Facebook’s international PR department is currently clashing with international researchers who discovered some unflattering information about the social network: it tracks personal data even when the individuals in question do not have Facebook accounts.
In a statement release two days ago, the Facebook team admitted that the researchers got some things right and that non-users have received “cookies” from the service, but claimed that this tracking of non-users was attributable to a “bug” and that they’re totally working on it.
In an interesting twist, some of the claims addressed by Facebook in the release did not appear in the original report. Its authors told The Guardian:
“Facebook’s latest press release (entitled ‘Setting the record straight’) attributes statements to us that we simply did not make.”
The primary issue at hand here involves users’ ability to opt out of social and “behavioral” ads which appear on sites that users visit outside of their news feeds. Facebook’s point is that these ads allow it to remain a free service and that users can choose not to receive them.
Since the researchers didn’t actually bring that topic up in their study, it would appear that Facebook has already anticipated this criticism and formulated its defense.

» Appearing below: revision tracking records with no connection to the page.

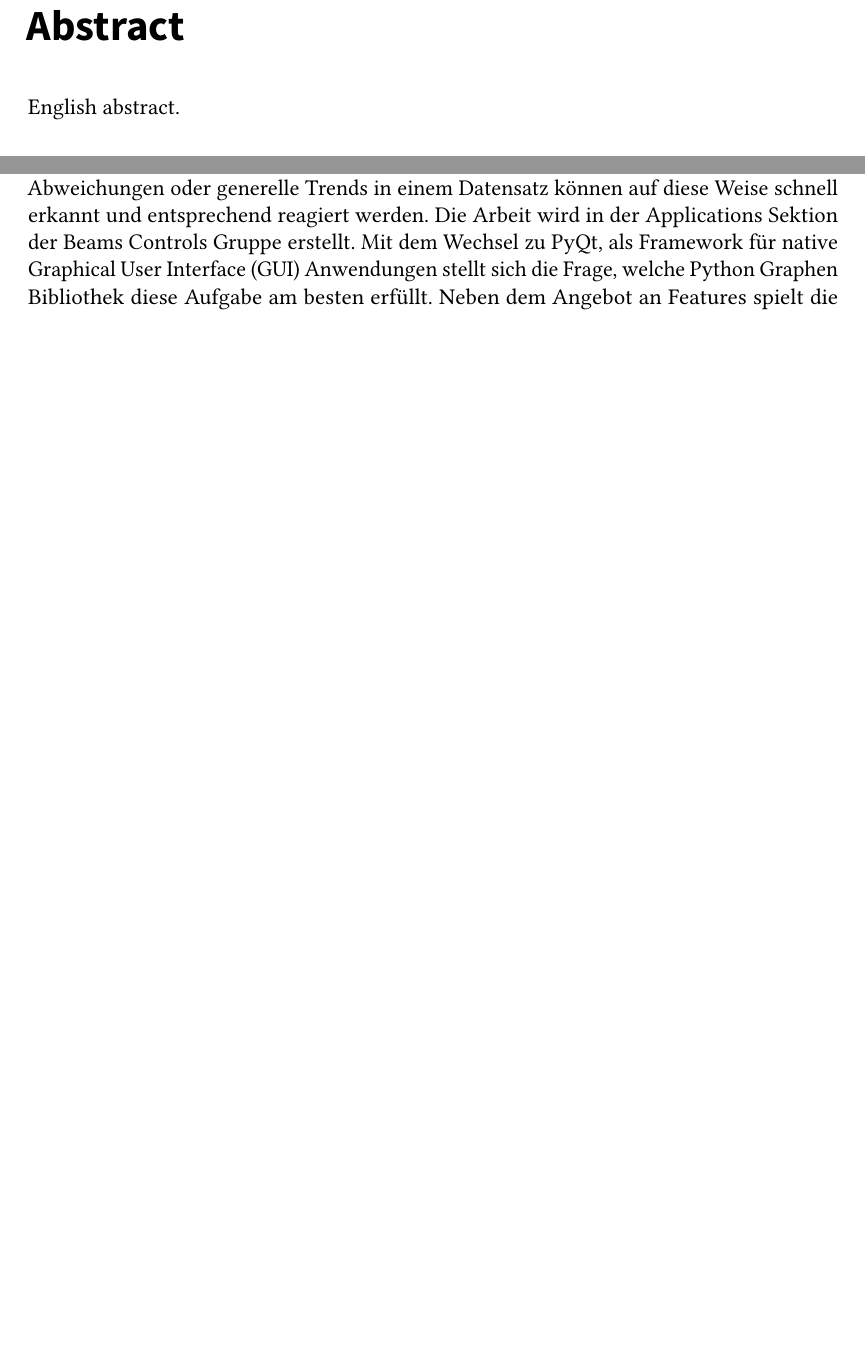
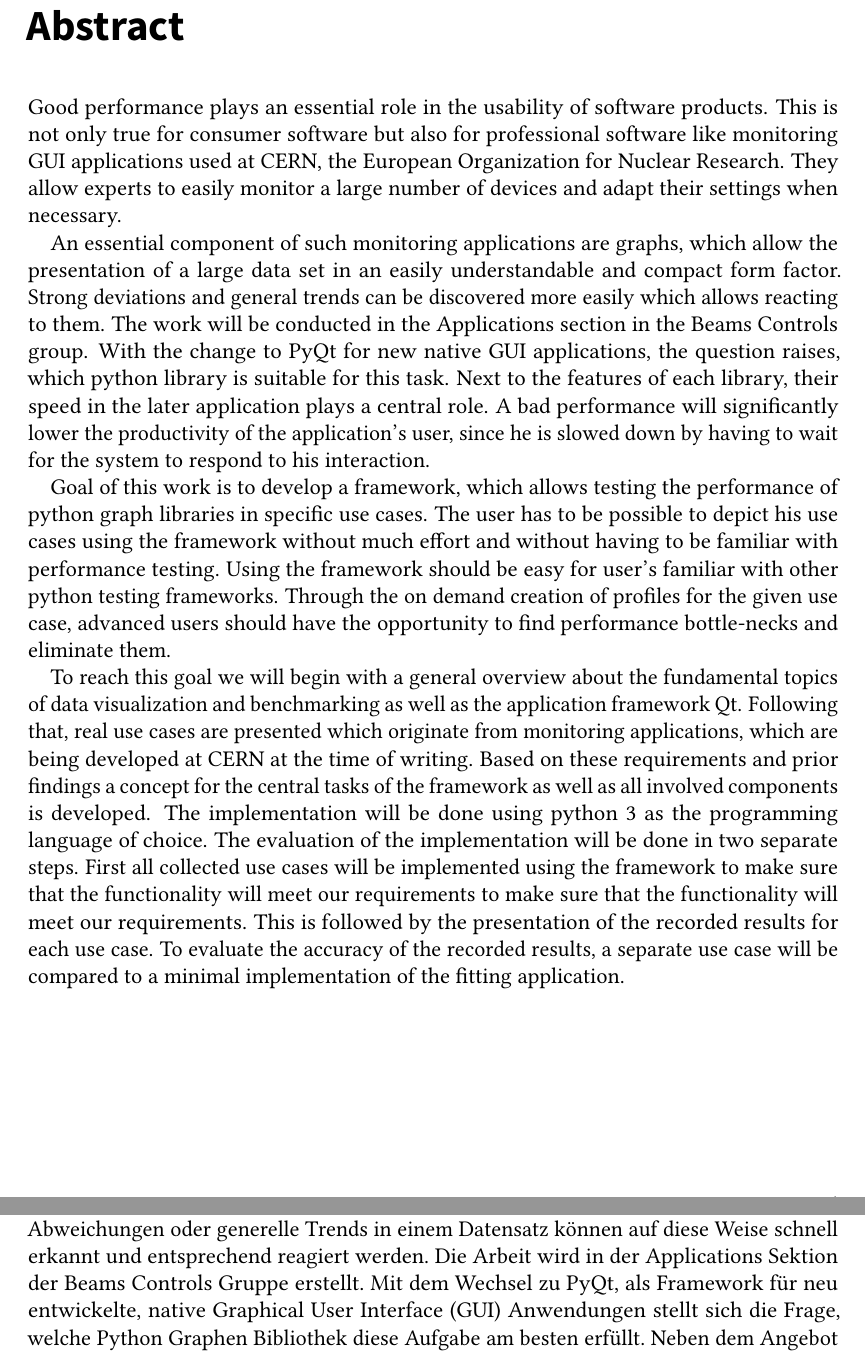
Before and after one commit to fabianSorn/bachelors-thesis, a LaTeX thesis (thesis/thesis.tex, which reads thesis/sections/abstract_en.tex): two parts of pages 5 and 7 of 103, joined at a grey line, cut so that both start at the same text, the shorter picture padded with empty space. The pictures show the PDF file thesis/thesis.pdf that the author committed with the source.

Commit message:
First raw version of the english abstract

```diff
--- a/thesis/sections/abstract_en.tex
+++ b/thesis/sections/abstract_en.tex
@@ -17,4 +17,42 @@
 
 
 \Abstract
-English abstract.
+Good performance plays an essential role in the usability of software products.
+This is not only true for consumer software but also for professional software
+like monitoring GUI applications used at CERN, the European Organization for
+Nuclear Research. They allow experts to easily monitor a large number of devices
+and adapt their settings when necessary.
+
+An essential component of such monitoring applications are graphs, which allow
+the presentation of a large data set in an easily understandable and compact
+form factor. Strong deviations and general trends can be discovered more easily
+which allows reacting to them. The work will be conducted in the Applications
+section in the Beams Controls group. With the change to PyQt for new native GUI
+applications, the question raises, which python library is suitable for this
+task. Next to the features of each library, their speed in the later application
+plays a central role. A bad performance will significantly lower the
+productivity of the application's user, since he is slowed down by having to wait
+for the system to respond to his interaction.
+
+Goal of this work is to develop a framework, which allows testing the
+performance of python graph libraries in specific use cases. The user has to be
+possible to depict his use cases using the framework without much effort and
+without having to be familiar with performance testing. Using the framework
+should be easy for user's familiar with other python testing frameworks. Through
+the on demand creation of profiles for the given use case, advanced users should
+have the opportunity to find performance bottle-necks and eliminate them.
+
+To reach this goal we will begin with a general overview about the fundamental
+topics of data visualization and benchmarking as well as the application
+framework Qt. Following that, real use cases are presented which originate from
+monitoring applications, which are being developed at CERN at the time of
+writing. Based on these requirements and prior findings a concept for the
+central tasks of the framework as well as all involved components is developed.
+The implementation will be done using python 3 as the programming language of
+choice. The evaluation of the implementation will be done in two separate steps.
+First all collected use cases will be implemented using the framework to make
+sure that the functionality will meet our requirements to make sure that the
+functionality will meet our requirements. This is followed by the presentation
+of the recorded results for each use case. To evaluate the accuracy of the
+recorded results, a separate use case will be compared to a minimal
+implementation of the fitting application.
```
Also changed, not shown: thesis/thesis.pdf.
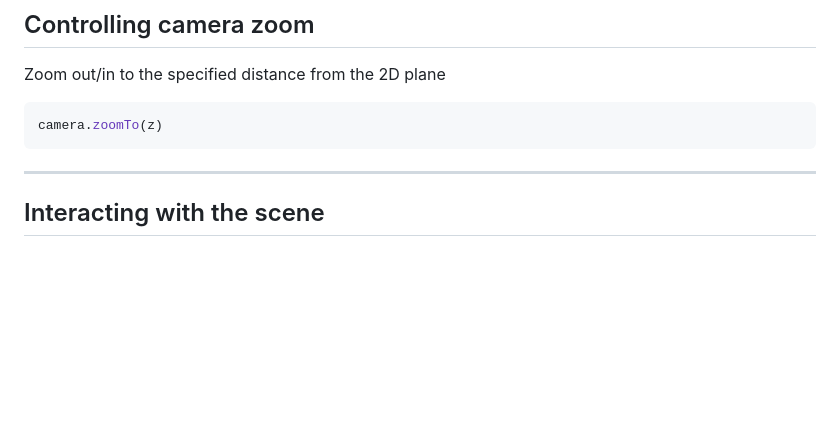
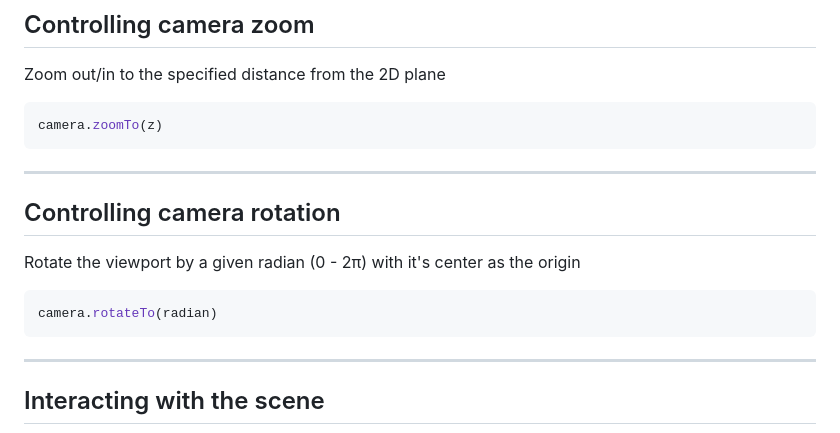
Before and after one commit to robashton/camera, a Markdown page: README.md, the part around the change. GitHub-like rendering; blank space fills up the shorter version.

Commit message:
Updated README.md to document the rotateTo function

````diff
--- a/README.md
+++ b/README.md
@@ -44,6 +44,16 @@ Zoom out/in to the specified distance from the 2D plane
 
 ```js
 camera.zoomTo(z)
+```
+
+<hr>
+
+## Controlling camera rotation
+
+Rotate the viewport by a given radian (0 - 2π) with it's center as the origin
+
+```js
+camera.rotateTo(radian)
 ```
 
 <hr>
````
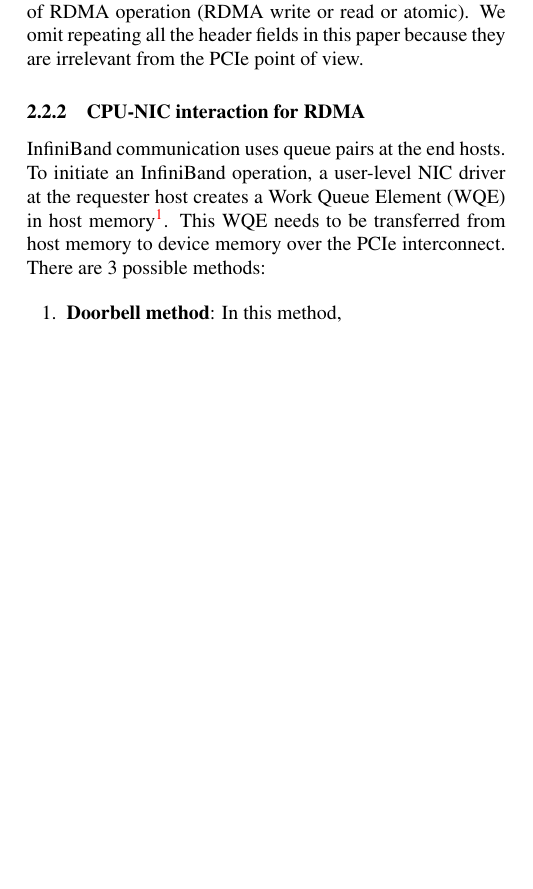
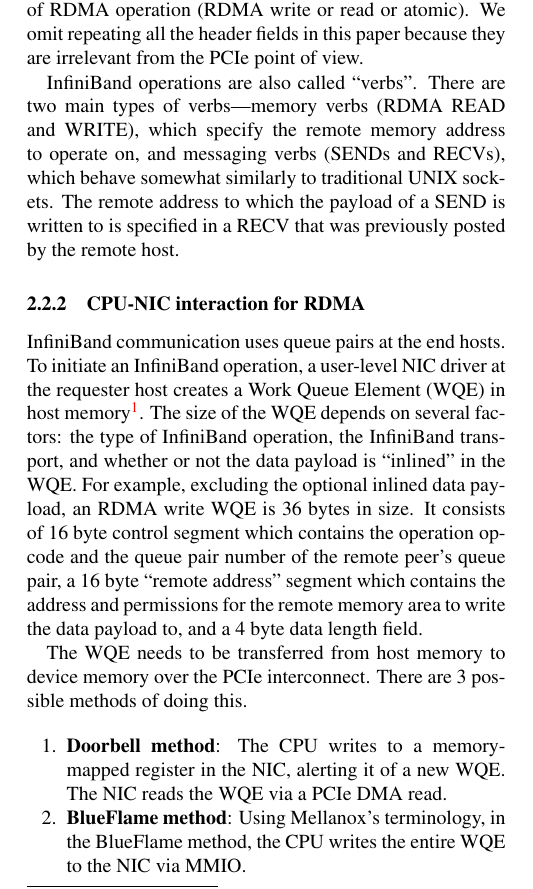
Before and after one commit to dongz9/measurepci, a LaTeX paper (doc/final/paper.tex, which reads doc/final/pcie.tex): part of one column of page 2 of 3, cut so that both start at the same text, the shorter picture padded with empty space. Compiled offline with pdfLaTeX.

Commit message:
More infiniband

```diff
--- a/doc/final/pcie.tex
+++ b/doc/final/pcie.tex
@@ -81,21 +81,41 @@ high-bandwidth communication. The InfiniBand adapters used in this work have 56
 Gbps of peak theoretical bandwidth per port, with $\sim$ 2 microseconds of
 round-trip latency. All InfiniBand-compliant adapters must also provide RDMA.
 
-\subsubsection{InfiniBand protocol}
+\subsubsection{InfiniBand protocol and verbs}
 Similar to PCIe, InfiniBand is a layered protocol. The header format of an
 InfiniBand packet depends on several factors including the transport (connected
 or datagram) and the type of RDMA operation (RDMA write or read or atomic). We
 omit repeating all the header fields in this paper because they are irrelevant
 from the PCIe point of view.
 
+InfiniBand operations are also called ``verbs''. There are two main types of
+verbs---memory verbs (RDMA READ and WRITE), which specify the remote memory
+address to operate on, and messaging verbs (SENDs and RECVs), which behave
+somewhat similarly to traditional UNIX sockets. The remote address to which the
+payload of a SEND is written to is specified in a RECV that was previously
+posted by the remote host.
+
 \subsubsection{CPU-NIC interaction for RDMA}
 InfiniBand communication uses queue pairs at the end hosts. To initiate an
 InfiniBand operation, a user-level NIC driver at the requester host creates
 a Work Queue Element (WQE) in host memory\footnote{We call the memory (cache
 or DRAM) connected to a host CPU ``host memory'' and the memory (SRAM) of a NIC
-``device memory''.}. This WQE needs to be transferred from host memory to device
-memory over the PCIe interconnect. There are 3 possible methods:
+``device memory''.}. The size of the WQE depends on several factors:
+the type of InfiniBand operation, the InfiniBand transport, and whether or not
+the data payload is ``inlined'' in the WQE. For example, excluding the optional
+inlined data payload, an RDMA write WQE is 36 bytes in size. It consists of
+16 byte control segment which contains the operation opcode and the queue pair
+number of the remote peer's queue pair, a 16 byte ``remote address'' segment
+which contains the address and permissions for the remote memory area to write
+the data payload to, and a 4 byte data length field.
+
+
+The WQE needs to be transferred from host memory to device memory over the
+PCIe interconnect. There are 3 possible methods of doing this.
 
 \begin{enumerate}
-\item \textbf{Doorbell method}: In this method,
+\item \textbf{Doorbell method}: The CPU writes to a memory-mapped register in
+the NIC, alerting it of a new WQE. The NIC reads the WQE via a PCIe DMA read.
+\item \textbf{BlueFlame method}: Using Mellanox's terminology, in the BlueFlame
+method, the CPU writes the entire WQE to the NIC via MMIO.
 \end{enumerate}
```
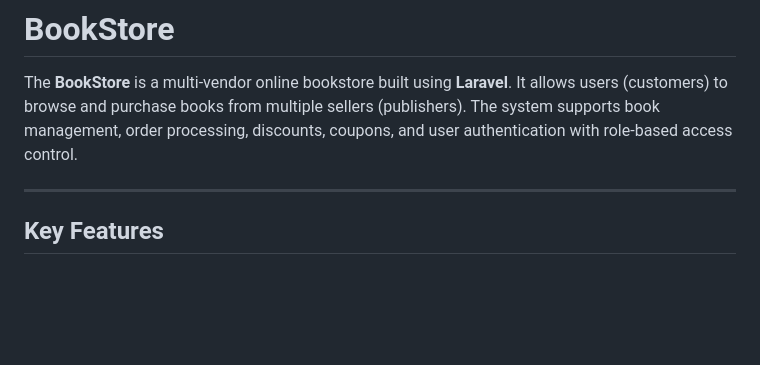
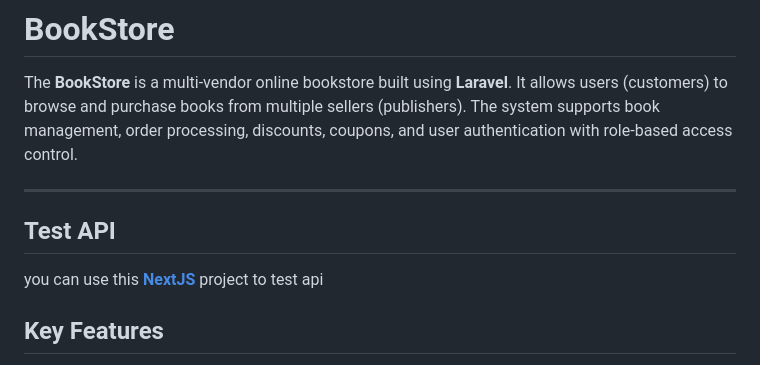
Before and after one commit to HeshamAdel0007/BookStore, a Markdown page: README.md, the part around the change. Drawn GitHub-style; blank space fills up the shorter version.

```diff
--- a/README.md
+++ b/README.md
@@ -2,6 +2,10 @@
 The **BookStore** is a multi-vendor online bookstore built using **Laravel**. It allows users (customers) to browse and purchase books from multiple sellers (publishers). The system supports book management, order processing, discounts, coupons, and user authentication with role-based access control.
 
 ---
+## Test API
+
+you  can use this [**NextJS**](https://github.com/HeshamAdel0007/BookStore/tree/main/NextJs) project to test api
+
 
 ## Key Features
 - **Multi-Vendor Support**: Publishers can manage their own books independently.
```
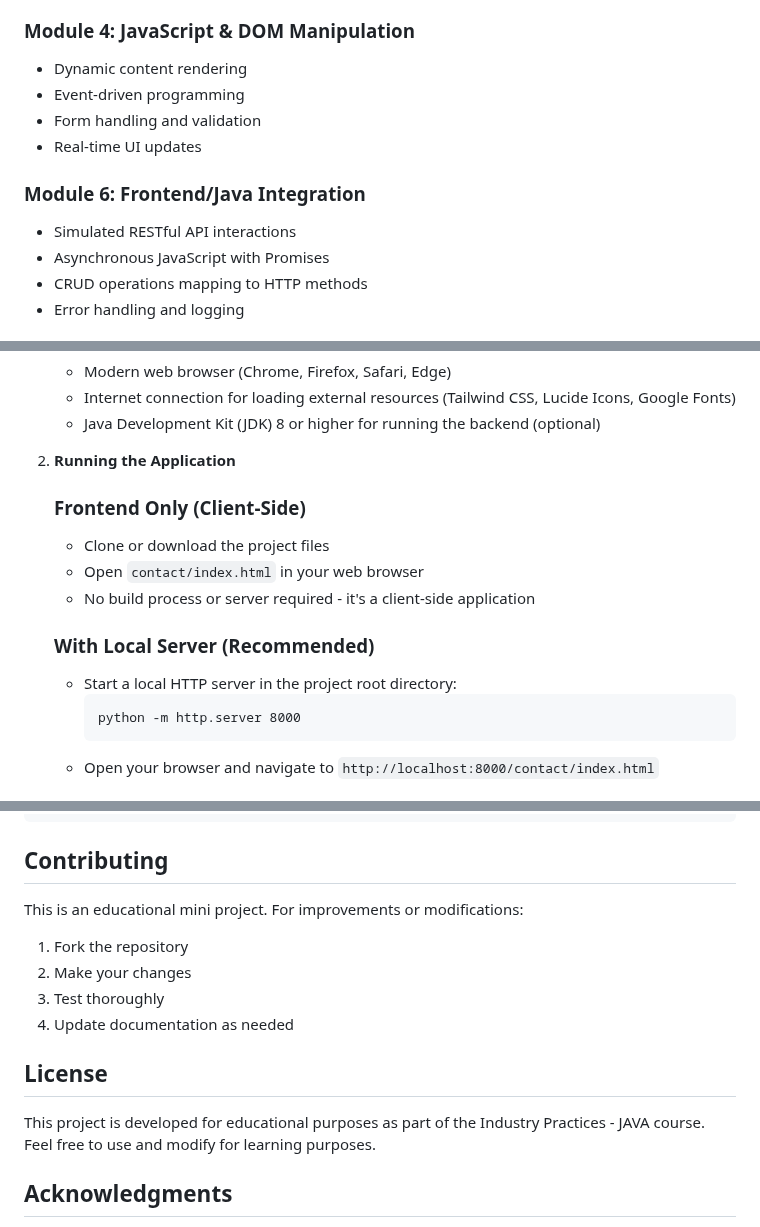
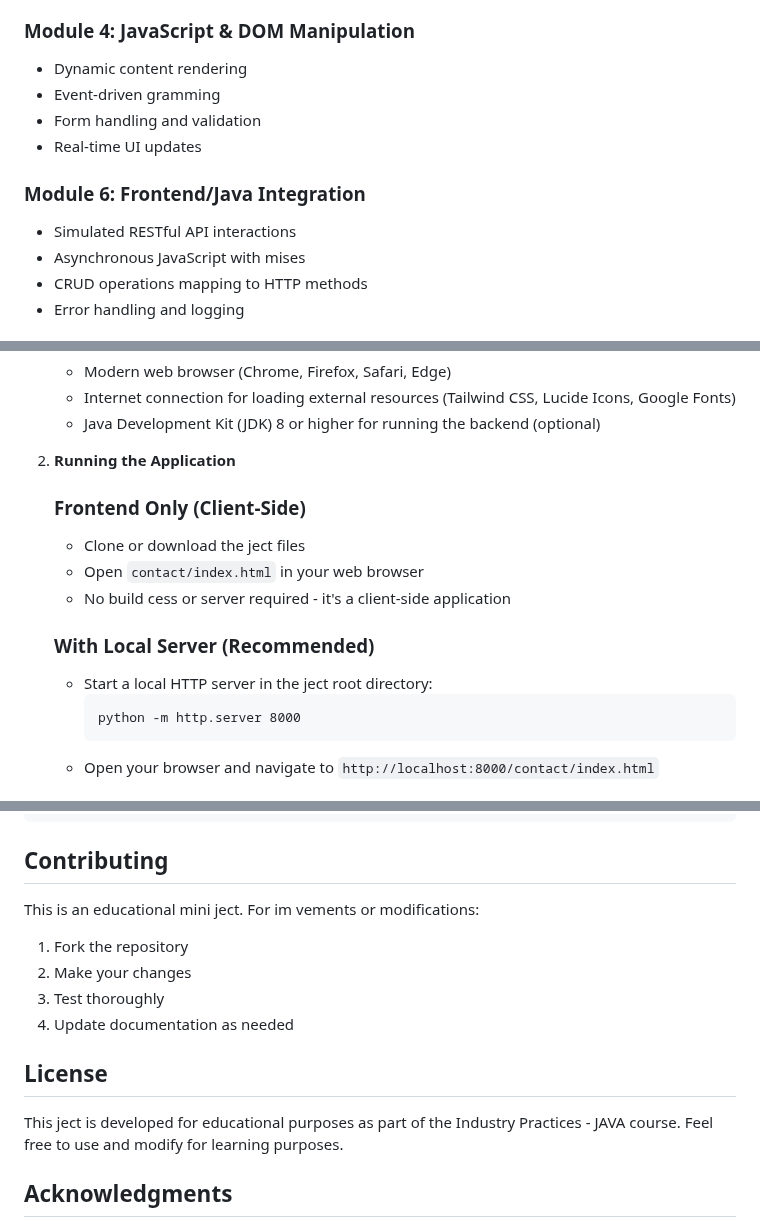
Before and after one commit to Abhi-293/IP-Mini-Project-Sem-3, a Markdown page: contact/README.md, 3 parts joined by grey strips. GitHub-like rendering.

Commit message:
local changes

````diff
--- a/contact/README.md
+++ b/contact/README.md
@@ -68,13 +68,13 @@ The application is structured around educational modules demonstrating different
 
 ### Module 4: JavaScript & DOM Manipulation
 - Dynamic content rendering
-- Event-driven programming
+- Event-driven  gramming
 - Form handling and validation
 - Real-time UI updates
 
 ### Module 6: Frontend/Java Integration
 - Simulated RESTful API interactions
-- Asynchronous JavaScript with Promises
+- Asynchronous JavaScript with  mises
 - CRUD operations mapping to HTTP methods
 - Error handling and logging
 
@@ -88,12 +88,12 @@ The application is structured around educational modules demonstrating different
 2. **Running the Application**
 
    ### Frontend Only (Client-Side)
-   - Clone or download the project files
+   - Clone or download the  ject files
    - Open `contact/index.html` in your web browser
-   - No build process or server required - it's a client-side application
+   - No build  cess or server required - it's a client-side application
 
    ### With Local Server (Recommended)
-   - Start a local HTTP server in the project root directory:
+   - Start a local HTTP server in the  ject root directory:
      ```
      python -m http.server 8000
      ```
@@ -386,7 +386,7 @@ class ContactService {
 
 ## Contributing
 
-This is an educational mini project. For improvements or modifications:
+This is an educational mini  ject. For im vements or modifications:
 1. Fork the repository
 2. Make your changes
 3. Test thoroughly
@@ -394,7 +394,7 @@ This is an educational mini project. For improvements or modifications:
 
 ## License
 
-This project is developed for educational purposes as part of the Industry Practices - JAVA course. Feel free to use and modify for learning purposes.
+This  ject is developed for educational purposes as part of the Industry Practices - JAVA course. Feel free to use and modify for learning purposes.
 
 ## Acknowledgments
 
````
Also changed, not shown: other parts of contact/README.md (+13 -13 lines).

The exchange tells us that Facebook’s comms team will be aggressive in countering regulatory moves in Europe. Given the EU’s recent interactions with Google, we can understand why.